When Lester Flatt and Earl Scruggs took the Ryman Auditorium stage with Bill Monroe and His Blue Grass Boys for their first appearance together on the Grand Ole Opry on December 8th, 1945, the moment was a sort of “big bang” for bluegrass. After leaving Monroe, Flatt and Scruggs would spin off into their own band, the Foggy Mountain Boys, performing together until an acrimonious split in early 1969.
With 13-year-old Marty Stuart in his new band, Nashville Grass, Flatt would continue on a more traditional musical path, while Scruggs recruited sons Randy and Gary for the Earl Scruggs Revue, controversially adding electric bass, electric guitar, piano and drums for a more progressive rock-influenced sound. Purists scoffed, but the band found favor with younger audiences, especially on college campuses.
On January 10th, 1971, 48 years ago today, the Earl Scruggs Revue appeared on a PBS special, Earl Scruggs: His Family and Friends, which featured 21-year-old Gary and 17-year-old Randy, along with Bob Dylan, Joan Baez, Doc Watson and Bill Monroe, among others. Also appearing on the program were country-rock pioneers the Byrds, featuring Roger McGuinn, Clarence White, Skip Battin and Gene Parsons. In the above clip from the special, the Byrds join Scruggs and sons on Dylan’s “You Ain’t Goin’ Nowhere,” which the Byrds actually recorded in 1968, three years before Dylan, who eventually included it on a greatest-hits package in late ’71.
Midway through the clip, Randy Scruggs, who would go on to be an acclaimed picker, songwriter and record producer before his untimely death last April, plays a string-bending acoustic guitar solo as the eldest Scruggs plays banjo in the background in his own distinctive and hugely influential style. The performance, while stretching the boundaries of traditional bluegrass still retains the acoustic feel and multi-part harmonies of classic bluegrass music.
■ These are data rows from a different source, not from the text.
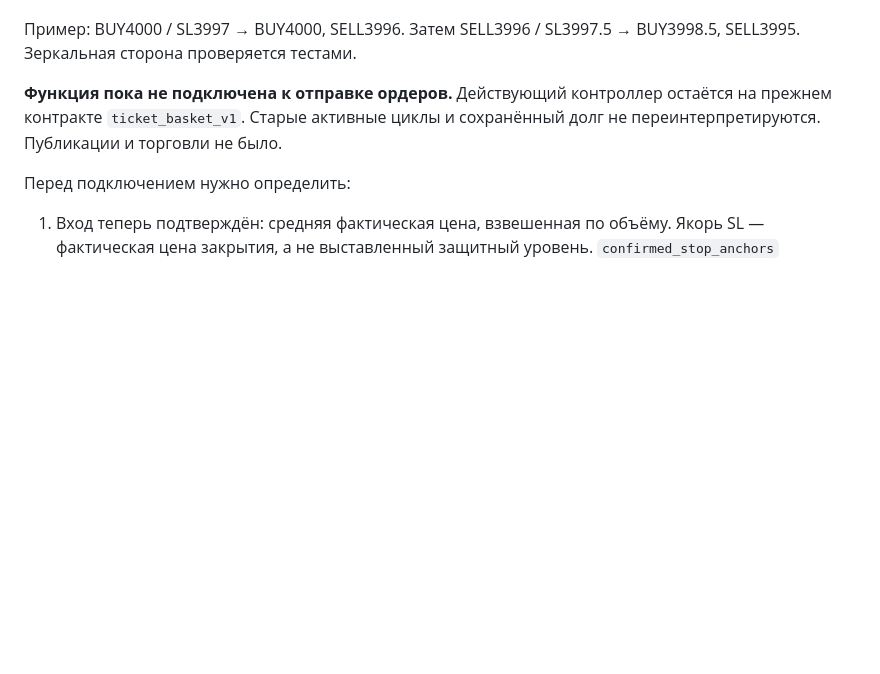
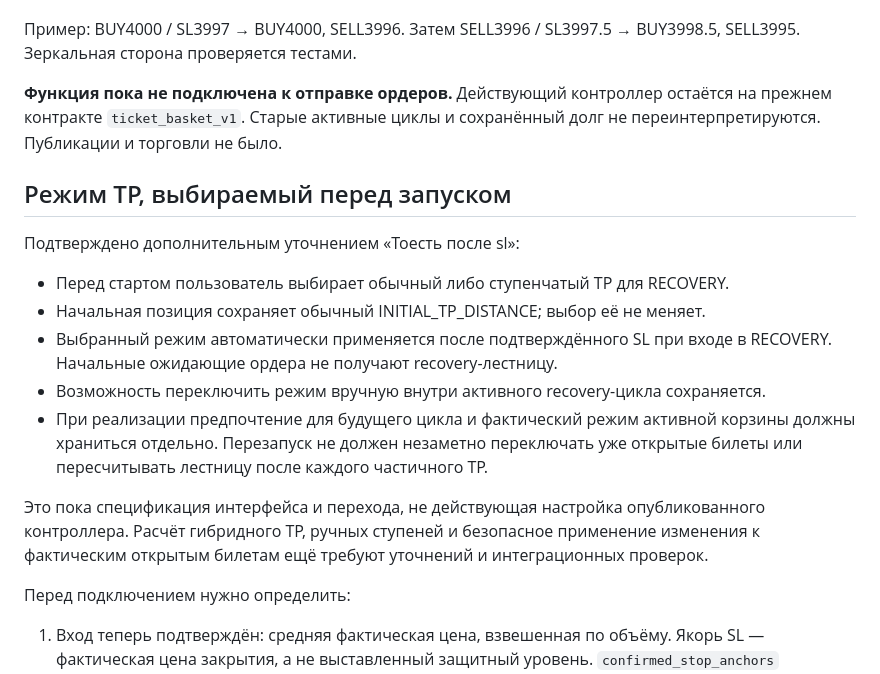
Before and after one commit to Mihail9990/AI-IMPULS-TRAIDER, a Markdown page: docs/RECOVERY_V2_PENDING_RU.md, the part around the change. Rendered like a GitHub page; blank space fills up the shorter version.

Commit message:
Clarify pre-start TP selection applies only to recovery after SL

```diff
--- a/docs/RECOVERY_V2_PENDING_RU.md
+++ b/docs/RECOVERY_V2_PENDING_RU.md
@@ -21,6 +21,23 @@ BUY3998.5, SELL3995. Зеркальная сторона проверяется
 на прежнем контракте `ticket_basket_v1`. Старые активные циклы и сохранённый долг
 не переинтерпретируются. Публикации и торговли не было.
 
+## Режим TP, выбираемый перед запуском
+
+Подтверждено дополнительным уточнением «Тоесть после sl»:
+
+- Перед стартом пользователь выбирает обычный либо ступенчатый TP для RECOVERY.
+- Начальная позиция сохраняет обычный INITIAL_TP_DISTANCE; выбор её не меняет.
+- Выбранный режим автоматически применяется после подтверждённого SL при входе
+  в RECOVERY. Начальные ожидающие ордера не получают recovery-лестницу.
+- Возможность переключить режим вручную внутри активного recovery-цикла сохраняется.
+- При реализации предпочтение для будущего цикла и фактический режим активной
+  корзины должны храниться отдельно. Перезапуск не должен незаметно переключать
+  уже открытые билеты или пересчитывать лестницу после каждого частичного TP.
+
+Это пока спецификация интерфейса и перехода, не действующая настройка опубликованного
+контроллера. Расчёт гибридного TP, ручных ступеней и безопасное применение изменения
+к фактическим открытым билетам ещё требуют уточнений и интеграционных проверок.
+
 Перед подключением нужно определить:
 
 1. Вход теперь подтверждён: средняя фактическая цена, взвешенная по объёму.
```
In the ensuing years, Earl Scruggs, his sons and his business-minded wife Louise would become a musical dynasty, essential to the growth of the genre not only in the U.S. but throughout the world. Earl Scruggs, who was preceded in death by Louise and their son Steve, died in 2012.
Source : Jon Freeman Link